_Exercise requirements_: Without including pictures, set down every record exactly as it stands.

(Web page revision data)
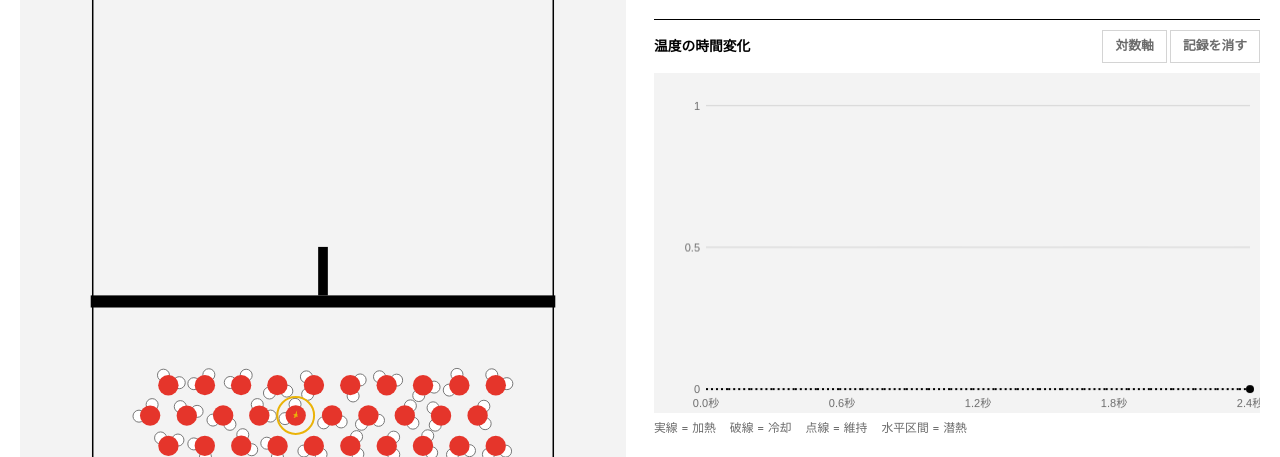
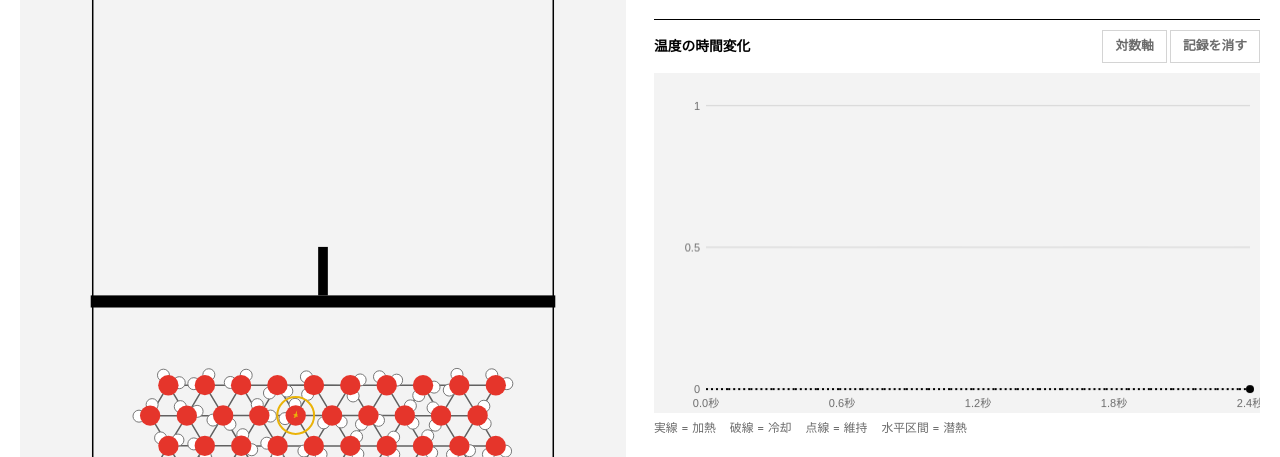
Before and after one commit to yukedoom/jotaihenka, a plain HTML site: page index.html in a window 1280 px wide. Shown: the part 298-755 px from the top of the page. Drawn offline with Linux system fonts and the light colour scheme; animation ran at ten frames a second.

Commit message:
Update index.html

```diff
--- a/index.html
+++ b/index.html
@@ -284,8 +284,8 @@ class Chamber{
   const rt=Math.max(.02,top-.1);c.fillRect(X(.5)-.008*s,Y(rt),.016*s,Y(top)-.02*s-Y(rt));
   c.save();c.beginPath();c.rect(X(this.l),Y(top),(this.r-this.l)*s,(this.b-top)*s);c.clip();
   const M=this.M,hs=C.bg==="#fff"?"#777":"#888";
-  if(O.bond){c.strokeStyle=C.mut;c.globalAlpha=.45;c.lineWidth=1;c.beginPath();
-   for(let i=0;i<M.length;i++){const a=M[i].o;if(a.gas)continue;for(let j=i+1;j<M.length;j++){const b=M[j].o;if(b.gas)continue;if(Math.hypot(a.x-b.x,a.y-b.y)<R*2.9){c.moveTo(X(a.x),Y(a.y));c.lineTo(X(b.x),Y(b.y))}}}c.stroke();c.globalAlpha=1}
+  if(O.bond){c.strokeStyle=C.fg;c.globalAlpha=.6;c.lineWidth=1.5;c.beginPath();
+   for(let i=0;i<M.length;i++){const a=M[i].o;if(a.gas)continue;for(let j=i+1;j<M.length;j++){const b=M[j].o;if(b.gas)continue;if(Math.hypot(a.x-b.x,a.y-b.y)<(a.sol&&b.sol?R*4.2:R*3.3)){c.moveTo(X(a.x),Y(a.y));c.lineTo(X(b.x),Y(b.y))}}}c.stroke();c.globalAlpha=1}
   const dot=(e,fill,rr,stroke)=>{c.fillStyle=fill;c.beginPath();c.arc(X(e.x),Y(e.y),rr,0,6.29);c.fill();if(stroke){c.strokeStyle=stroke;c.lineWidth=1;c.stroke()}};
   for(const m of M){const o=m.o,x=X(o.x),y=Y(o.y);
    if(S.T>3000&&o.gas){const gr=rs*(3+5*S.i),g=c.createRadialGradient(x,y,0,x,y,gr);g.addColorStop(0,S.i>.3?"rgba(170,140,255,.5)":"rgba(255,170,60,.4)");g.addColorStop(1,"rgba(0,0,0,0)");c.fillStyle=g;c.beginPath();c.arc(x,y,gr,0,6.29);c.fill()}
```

_Answer for the task_:
Before and after one commit to yukedoom/jotaihenka, a plain HTML site: page index.html in a window 1280 px wide. Shown: the part 298-755 px from the top of the page. Drawn offline with Linux system fonts and the light colour scheme; animation ran at ten frames a second.

Commit message:
Update index.html

```diff
--- a/index.html
+++ b/index.html
@@ -284,8 +284,8 @@ class Chamber{
   const rt=Math.max(.02,top-.1);c.fillRect(X(.5)-.008*s,Y(rt),.016*s,Y(top)-.02*s-Y(rt));
   c.save();c.beginPath();c.rect(X(this.l),Y(top),(this.r-this.l)*s,(this.b-top)*s);c.clip();
   const M=this.M,hs=C.bg==="#fff"?"#777":"#888";
-  if(O.bond){c.strokeStyle=C.mut;c.globalAlpha=.45;c.lineWidth=1;c.beginPath();
-   for(let i=0;i<M.length;i++){const a=M[i].o;if(a.gas)continue;for(let j=i+1;j<M.length;j++){const b=M[j].o;if(b.gas)continue;if(Math.hypot(a.x-b.x,a.y-b.y)<R*2.9){c.moveTo(X(a.x),Y(a.y));c.lineTo(X(b.x),Y(b.y))}}}c.stroke();c.globalAlpha=1}
+  if(O.bond){c.strokeStyle=C.fg;c.globalAlpha=.6;c.lineWidth=1.5;c.beginPath();
+   for(let i=0;i<M.length;i++){const a=M[i].o;if(a.gas)continue;for(let j=i+1;j<M.length;j++){const b=M[j].o;if(b.gas)continue;if(Math.hypot(a.x-b.x,a.y-b.y)<(a.sol&&b.sol?R*4.2:R*3.3)){c.moveTo(X(a.x),Y(a.y));c.lineTo(X(b.x),Y(b.y))}}}c.stroke();c.globalAlpha=1}
   const dot=(e,fill,rr,stroke)=>{c.fillStyle=fill;c.beginPath();c.arc(X(e.x),Y(e.y),rr,0,6.29);c.fill();if(stroke){c.strokeStyle=stroke;c.lineWidth=1;c.stroke()}};
   for(const m of M){const o=m.o,x=X(o.x),y=Y(o.y);
    if(S.T>3000&&o.gas){const gr=rs*(3+5*S.i),g=c.createRadialGradient(x,y,0,x,y,gr);g.addColorStop(0,S.i>.3?"rgba(170,140,255,.5)":"rgba(255,170,60,.4)");g.addColorStop(1,"rgba(0,0,0,0)");c.fillStyle=g;c.beginPath();c.arc(x,y,gr,0,6.29);c.fill()}
```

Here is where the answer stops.